▶ _PROBLEM STATEMENT_
Omit every picture, then return each line of the data below exactly.

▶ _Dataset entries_

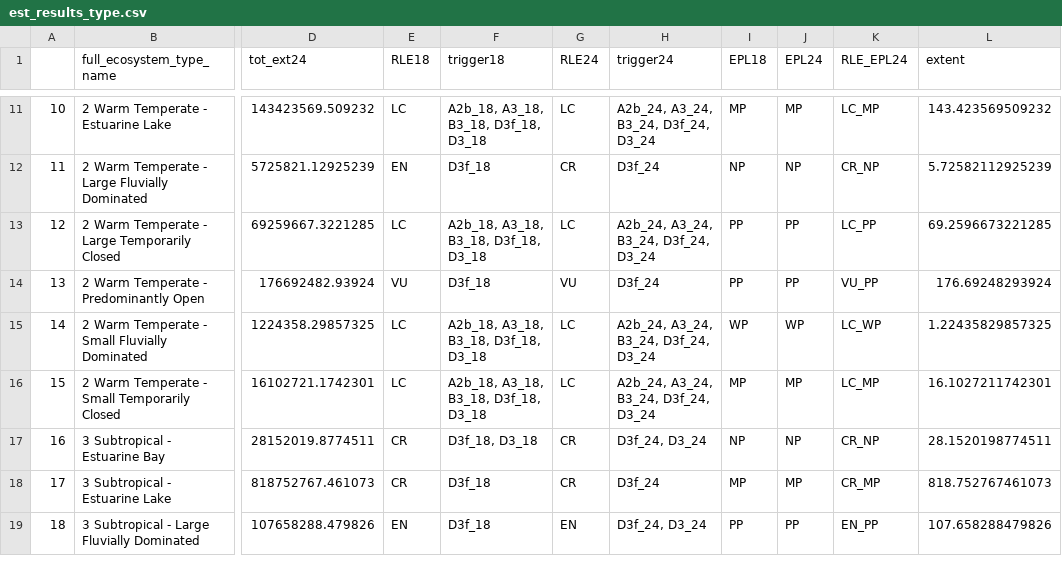
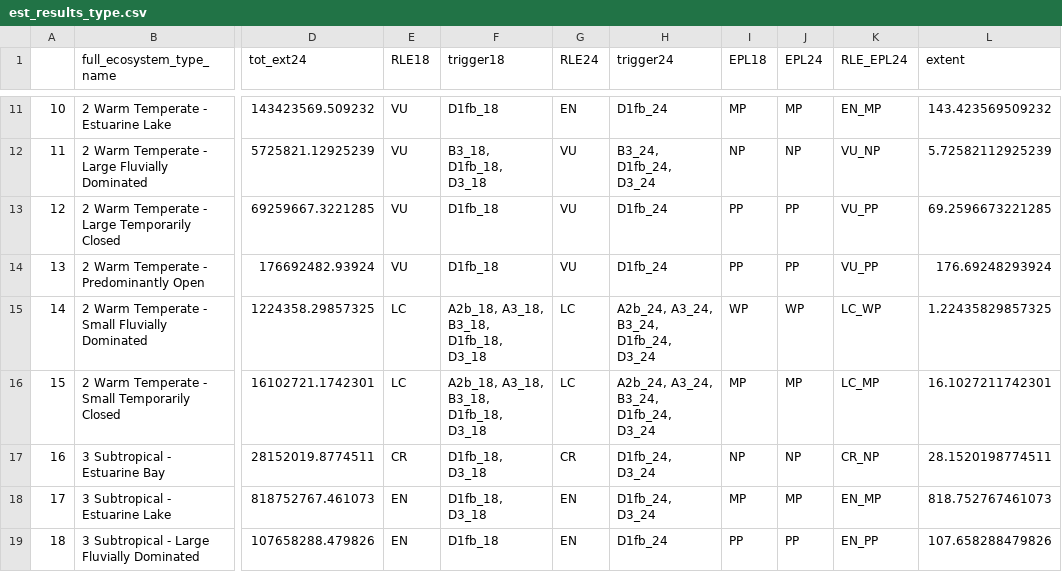
Before and after one commit to SANBI-NBA/estuary-rle-analysis, a CSV file: outputs/est_results_type.csv, drawn as a sheet; only a part is shown, gaps mark what is left out; the diff covers the shown part only; the diff names each change by its address in the sheet, - before the commit and + after, or states it on an @@ line.

```diff
--- a/outputs/est_results_type.csv
+++ b/outputs/est_results_type.csv
-E11 (RLE18): LC
+E11 (RLE18): VU
-F11 (trigger18): A2b_18, A3_18, B3_18, D3f_18, D3_18
+F11 (trigger18): D1fb_18
-G11 (RLE24): LC
+G11 (RLE24): EN
-H11 (trigger24): A2b_24, A3_24, B3_24, D3f_24, D3_24
+H11 (trigger24): D1fb_24
-K11 (RLE_EPL24): LC_MP
+K11 (RLE_EPL24): EN_MP
-E12 (RLE18): EN
+E12 (RLE18): VU
-F12 (trigger18): D3f_18
+F12 (trigger18): B3_18, D1fb_18, D3_18
-G12 (RLE24): CR
+G12 (RLE24): VU
-H12 (trigger24): D3f_24
+H12 (trigger24): B3_24, D1fb_24, D3_24
-K12 (RLE_EPL24): CR_NP
+K12 (RLE_EPL24): VU_NP
-E13 (RLE18): LC
+E13 (RLE18): VU
-F13 (trigger18): A2b_18, A3_18, B3_18, D3f_18, D3_18
+F13 (trigger18): D1fb_18
-G13 (RLE24): LC
+G13 (RLE24): VU
-H13 (trigger24): A2b_24, A3_24, B3_24, D3f_24, D3_24
+H13 (trigger24): D1fb_24
-K13 (RLE_EPL24): LC_PP
+K13 (RLE_EPL24): VU_PP
-F14 (trigger18): D3f_18
+F14 (trigger18): D1fb_18
-H14 (trigger24): D3f_24
+H14 (trigger24): D1fb_24
-F15:F16 (trigger18): A2b_18, A3_18, B3_18, D3f_18, D3_18
+F15:F16 (trigger18): A2b_18, A3_18, B3_18, D1fb_18, D3_18
-H15:H16 (trigger24): A2b_24, A3_24, B3_24, D3f_24, D3_24
+H15:H16 (trigger24): A2b_24, A3_24, B3_24, D1fb_24, D3_24
-F17 (trigger18): D3f_18, D3_18
+F17 (trigger18): D1fb_18, D3_18
-H17 (trigger24): D3f_24, D3_24
+H17 (trigger24): D1fb_24, D3_24
-E18 (RLE18): CR
+E18 (RLE18): EN
-F18 (trigger18): D3f_18
+F18 (trigger18): D1fb_18, D3_18
-G18 (RLE24): CR
+G18 (RLE24): EN
-H18 (trigger24): D3f_24
+H18 (trigger24): D1fb_24, D3_24
-K18 (RLE_EPL24): CR_MP
+K18 (RLE_EPL24): EN_MP
-F19 (trigger18): D3f_18
+F19 (trigger18): D1fb_18
-H19 (trigger24): D3f_24, D3_24
+H19 (trigger24): D1fb_24
```
Also changed, not shown: 52 edited cells elsewhere in this file, outputs/est_pes24_per_type.csv, outputs/rle18_est_sum_ext.csv, 12 other files.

▶ _OUTPUT_
Before and after one commit to SANBI-NBA/estuary-rle-analysis, a CSV file: outputs/est_results_type.csv, drawn as a sheet; only a part is shown, gaps mark what is left out; the diff covers the shown part only; the diff names each change by its address in the sheet, - before the commit and + after, or states it on an @@ line.

```diff
--- a/outputs/est_results_type.csv
+++ b/outputs/est_results_type.csv
-E11 (RLE18): LC
+E11 (RLE18): VU
-F11 (trigger18): A2b_18, A3_18, B3_18, D3f_18, D3_18
+F11 (trigger18): D1fb_18
-G11 (RLE24): LC
+G11 (RLE24): EN
-H11 (trigger24): A2b_24, A3_24, B3_24, D3f_24, D3_24
+H11 (trigger24): D1fb_24
-K11 (RLE_EPL24): LC_MP
+K11 (RLE_EPL24): EN_MP
-E12 (RLE18): EN
+E12 (RLE18): VU
-F12 (trigger18): D3f_18
+F12 (trigger18): B3_18, D1fb_18, D3_18
-G12 (RLE24): CR
+G12 (RLE24): VU
-H12 (trigger24): D3f_24
+H12 (trigger24): B3_24, D1fb_24, D3_24
-K12 (RLE_EPL24): CR_NP
+K12 (RLE_EPL24): VU_NP
-E13 (RLE18): LC
+E13 (RLE18): VU
-F13 (trigger18): A2b_18, A3_18, B3_18, D3f_18, D3_18
+F13 (trigger18): D1fb_18
-G13 (RLE24): LC
+G13 (RLE24): VU
-H13 (trigger24): A2b_24, A3_24, B3_24, D3f_24, D3_24
+H13 (trigger24): D1fb_24
-K13 (RLE_EPL24): LC_PP
+K13 (RLE_EPL24): VU_PP
-F14 (trigger18): D3f_18
+F14 (trigger18): D1fb_18
-H14 (trigger24): D3f_24
+H14 (trigger24): D1fb_24
-F15:F16 (trigger18): A2b_18, A3_18, B3_18, D3f_18, D3_18
+F15:F16 (trigger18): A2b_18, A3_18, B3_18, D1fb_18, D3_18
-H15:H16 (trigger24): A2b_24, A3_24, B3_24, D3f_24, D3_24
+H15:H16 (trigger24): A2b_24, A3_24, B3_24, D1fb_24, D3_24
-F17 (trigger18): D3f_18, D3_18
+F17 (trigger18): D1fb_18, D3_18
-H17 (trigger24): D3f_24, D3_24
+H17 (trigger24): D1fb_24, D3_24
-E18 (RLE18): CR
+E18 (RLE18): EN
-F18 (trigger18): D3f_18
+F18 (trigger18): D1fb_18, D3_18
-G18 (RLE24): CR
+G18 (RLE24): EN
-H18 (trigger24): D3f_24
+H18 (trigger24): D1fb_24, D3_24
-K18 (RLE_EPL24): CR_MP
+K18 (RLE_EPL24): EN_MP
-F19 (trigger18): D3f_18
+F19 (trigger18): D1fb_18
-H19 (trigger24): D3f_24, D3_24
+H19 (trigger24): D1fb_24
```
Also changed, not shown: 52 edited cells elsewhere in this file, outputs/est_pes24_per_type.csv, outputs/rle18_est_sum_ext.csv, 12 other files.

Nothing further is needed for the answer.